NOTICE: The SLGS rate table for December 9, 2014 contained some incorrect values. The Bureau of the Fiscal Service, Special Investment Branch is publishing a corrected SLGS table for December 9, 2014 and is also contacting SLGS investors that were impacted by this error.

 

The State and Local Government Series (SLGS) securities program was established in 1972 as the result of federal legislation enacted in 1969 which restricted state and local governments from earning arbitrage profits by investing bond proceeds in higher yielding investments. In 1992, SLGS were centralized within the Special Investments Branch (SIB) of the Office of Public Debt Accounting in Parkersburg, WV.

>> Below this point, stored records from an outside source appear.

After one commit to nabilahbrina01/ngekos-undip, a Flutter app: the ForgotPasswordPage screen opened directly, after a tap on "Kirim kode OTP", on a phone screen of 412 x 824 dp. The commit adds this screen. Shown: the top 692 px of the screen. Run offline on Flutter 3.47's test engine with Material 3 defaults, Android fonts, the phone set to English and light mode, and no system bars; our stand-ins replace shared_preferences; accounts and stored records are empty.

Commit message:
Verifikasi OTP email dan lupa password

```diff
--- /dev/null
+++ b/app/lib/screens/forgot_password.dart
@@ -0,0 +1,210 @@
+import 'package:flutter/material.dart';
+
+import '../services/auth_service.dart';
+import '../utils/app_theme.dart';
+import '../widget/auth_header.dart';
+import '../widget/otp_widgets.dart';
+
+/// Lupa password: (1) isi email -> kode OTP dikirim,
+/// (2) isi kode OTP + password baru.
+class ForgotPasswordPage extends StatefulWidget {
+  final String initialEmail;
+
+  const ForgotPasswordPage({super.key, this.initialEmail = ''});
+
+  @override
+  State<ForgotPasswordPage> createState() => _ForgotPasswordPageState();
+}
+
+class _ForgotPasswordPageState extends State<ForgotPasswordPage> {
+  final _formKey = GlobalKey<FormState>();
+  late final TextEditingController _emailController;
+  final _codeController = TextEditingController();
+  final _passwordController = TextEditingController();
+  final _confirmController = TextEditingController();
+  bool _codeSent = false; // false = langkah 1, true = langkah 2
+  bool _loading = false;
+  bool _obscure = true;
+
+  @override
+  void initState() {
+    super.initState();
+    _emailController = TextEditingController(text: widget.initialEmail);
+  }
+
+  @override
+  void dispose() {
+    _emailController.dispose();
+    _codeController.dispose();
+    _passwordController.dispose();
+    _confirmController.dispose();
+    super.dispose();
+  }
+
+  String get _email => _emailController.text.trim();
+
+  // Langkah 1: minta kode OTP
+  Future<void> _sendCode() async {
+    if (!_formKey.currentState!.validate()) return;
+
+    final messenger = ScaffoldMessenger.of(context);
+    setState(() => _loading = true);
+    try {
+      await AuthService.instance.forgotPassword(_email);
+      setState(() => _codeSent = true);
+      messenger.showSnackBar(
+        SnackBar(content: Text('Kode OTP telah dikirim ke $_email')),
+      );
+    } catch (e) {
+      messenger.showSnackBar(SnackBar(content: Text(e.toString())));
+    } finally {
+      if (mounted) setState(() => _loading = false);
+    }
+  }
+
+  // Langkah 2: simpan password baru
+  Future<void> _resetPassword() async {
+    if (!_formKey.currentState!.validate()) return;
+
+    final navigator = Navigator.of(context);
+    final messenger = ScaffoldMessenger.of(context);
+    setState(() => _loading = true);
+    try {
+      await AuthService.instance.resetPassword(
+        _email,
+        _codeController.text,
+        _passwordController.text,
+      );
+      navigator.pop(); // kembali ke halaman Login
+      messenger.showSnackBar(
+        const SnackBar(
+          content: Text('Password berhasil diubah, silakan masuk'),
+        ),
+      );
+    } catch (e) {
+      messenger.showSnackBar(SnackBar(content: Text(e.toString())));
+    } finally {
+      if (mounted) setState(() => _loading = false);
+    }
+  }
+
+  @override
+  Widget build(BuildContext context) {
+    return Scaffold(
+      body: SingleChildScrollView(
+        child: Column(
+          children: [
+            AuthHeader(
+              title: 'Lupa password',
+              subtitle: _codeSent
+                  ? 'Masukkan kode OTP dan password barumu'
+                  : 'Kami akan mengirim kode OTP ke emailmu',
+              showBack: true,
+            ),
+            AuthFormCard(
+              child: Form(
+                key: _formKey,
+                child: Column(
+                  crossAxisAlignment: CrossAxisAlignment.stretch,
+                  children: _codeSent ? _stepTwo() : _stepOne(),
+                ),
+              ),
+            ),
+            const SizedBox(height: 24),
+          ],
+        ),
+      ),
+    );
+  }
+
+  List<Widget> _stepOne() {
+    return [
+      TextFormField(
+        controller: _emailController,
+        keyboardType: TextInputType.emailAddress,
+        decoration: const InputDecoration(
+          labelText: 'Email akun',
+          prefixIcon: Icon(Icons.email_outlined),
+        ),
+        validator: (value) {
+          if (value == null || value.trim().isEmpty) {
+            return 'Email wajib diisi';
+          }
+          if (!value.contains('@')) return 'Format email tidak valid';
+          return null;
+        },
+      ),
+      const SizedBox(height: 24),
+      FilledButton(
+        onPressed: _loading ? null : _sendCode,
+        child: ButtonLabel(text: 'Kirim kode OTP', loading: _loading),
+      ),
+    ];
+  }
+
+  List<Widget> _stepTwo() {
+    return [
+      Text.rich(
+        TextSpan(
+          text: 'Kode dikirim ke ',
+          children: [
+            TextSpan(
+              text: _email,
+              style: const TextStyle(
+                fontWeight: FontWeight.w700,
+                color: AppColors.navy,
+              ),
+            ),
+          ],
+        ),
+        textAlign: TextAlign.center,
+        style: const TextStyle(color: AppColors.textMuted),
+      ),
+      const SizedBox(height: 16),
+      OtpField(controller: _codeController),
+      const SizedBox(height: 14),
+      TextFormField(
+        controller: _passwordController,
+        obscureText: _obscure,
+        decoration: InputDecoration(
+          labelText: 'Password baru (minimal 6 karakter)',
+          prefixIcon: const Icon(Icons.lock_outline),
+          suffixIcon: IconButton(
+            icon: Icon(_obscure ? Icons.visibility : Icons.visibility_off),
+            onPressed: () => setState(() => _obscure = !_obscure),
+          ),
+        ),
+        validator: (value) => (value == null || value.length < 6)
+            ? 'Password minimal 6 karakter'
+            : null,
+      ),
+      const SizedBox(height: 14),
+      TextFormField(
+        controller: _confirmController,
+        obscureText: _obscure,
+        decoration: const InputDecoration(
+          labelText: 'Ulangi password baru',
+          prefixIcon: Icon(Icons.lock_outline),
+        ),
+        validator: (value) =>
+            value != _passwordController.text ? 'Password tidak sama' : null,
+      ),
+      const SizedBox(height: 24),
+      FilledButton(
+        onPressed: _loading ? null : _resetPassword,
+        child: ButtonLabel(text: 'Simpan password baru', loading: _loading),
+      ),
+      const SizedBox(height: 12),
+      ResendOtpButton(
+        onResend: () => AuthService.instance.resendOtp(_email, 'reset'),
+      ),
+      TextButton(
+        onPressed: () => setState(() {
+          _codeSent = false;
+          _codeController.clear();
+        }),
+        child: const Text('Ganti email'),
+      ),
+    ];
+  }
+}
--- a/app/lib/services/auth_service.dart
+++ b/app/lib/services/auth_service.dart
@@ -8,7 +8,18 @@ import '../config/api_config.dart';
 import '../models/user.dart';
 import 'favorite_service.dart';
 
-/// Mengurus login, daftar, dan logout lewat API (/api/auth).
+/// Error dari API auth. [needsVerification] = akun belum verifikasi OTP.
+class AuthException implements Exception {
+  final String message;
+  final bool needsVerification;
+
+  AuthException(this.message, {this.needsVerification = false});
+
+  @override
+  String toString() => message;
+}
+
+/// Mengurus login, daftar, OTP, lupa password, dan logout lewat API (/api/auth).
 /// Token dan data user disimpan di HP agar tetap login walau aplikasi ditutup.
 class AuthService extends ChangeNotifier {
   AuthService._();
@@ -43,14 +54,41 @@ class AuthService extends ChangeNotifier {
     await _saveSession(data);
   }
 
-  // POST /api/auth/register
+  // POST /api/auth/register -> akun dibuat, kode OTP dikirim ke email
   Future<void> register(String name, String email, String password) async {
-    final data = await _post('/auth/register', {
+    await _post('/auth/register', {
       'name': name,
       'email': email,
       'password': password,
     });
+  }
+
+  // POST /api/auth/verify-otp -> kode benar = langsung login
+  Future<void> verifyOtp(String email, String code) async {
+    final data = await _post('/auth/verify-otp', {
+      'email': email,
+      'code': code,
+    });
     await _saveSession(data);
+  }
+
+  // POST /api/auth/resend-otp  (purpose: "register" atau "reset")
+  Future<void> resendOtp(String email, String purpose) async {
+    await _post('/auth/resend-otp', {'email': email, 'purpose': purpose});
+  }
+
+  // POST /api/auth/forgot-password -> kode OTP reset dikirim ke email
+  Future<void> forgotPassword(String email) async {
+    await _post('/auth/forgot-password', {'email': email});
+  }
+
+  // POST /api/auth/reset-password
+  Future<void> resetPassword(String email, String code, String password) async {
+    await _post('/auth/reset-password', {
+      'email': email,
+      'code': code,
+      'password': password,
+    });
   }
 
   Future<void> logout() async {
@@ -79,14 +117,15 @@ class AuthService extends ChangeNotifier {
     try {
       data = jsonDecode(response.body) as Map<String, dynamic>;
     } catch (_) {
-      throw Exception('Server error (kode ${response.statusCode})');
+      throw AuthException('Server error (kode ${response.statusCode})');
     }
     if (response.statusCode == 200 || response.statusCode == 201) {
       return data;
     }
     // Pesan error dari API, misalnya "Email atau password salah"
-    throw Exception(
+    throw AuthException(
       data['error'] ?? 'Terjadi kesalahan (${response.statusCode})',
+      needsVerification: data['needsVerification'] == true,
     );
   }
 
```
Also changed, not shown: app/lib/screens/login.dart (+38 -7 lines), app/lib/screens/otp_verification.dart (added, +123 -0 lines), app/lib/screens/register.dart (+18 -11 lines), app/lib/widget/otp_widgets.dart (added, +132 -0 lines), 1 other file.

  • SLGS securities are offered for sale to issuers of state and local government tax-exempt debt to assist with compliance of yield restriction or arbitrage rebate provisions of the Internal Revenue Code.
  • Subscribers may invest in time deposit or demand deposit types of securities.
  • All SLGS securities are issued in book-entry form and are non-marketable.

Time Deposit SLGS

  • The securities are issued as Certificates of Indebtedness, Notes, or Bonds.
  • Maturity length can be 15 days up to 40 years.
  • The interest rate earned on time deposit securities is one basis point below the current estimated Treasury borrowing rate for a security of comparable maturity. See Daily Rate Table.

Demand Deposit SLGS

  • The SLGS demand deposit security is a one-day certificate of indebtedness.
  • The principal and daily accrued interest are automatically rolled over each day until redemption is requested.
  • The interest rate on SLGS demand deposit securities is based on an adjustment of the average yield in the most recent auction of the 13-week Treasury bills.

Purchasing SLGS

Subscribers purchase SLGS securities by using SLGSafe, our secure Internet application for managing your SLGS portfolio.

Funds for purchasing the security are sent through the Fedwire Funds Transfer system (Fedwire) on the issue date. Scheduled interest and redemption payments are paid through Automated Clearing House (ACH). Fedwire pays some of the proceeds of redemptions requested before maturity.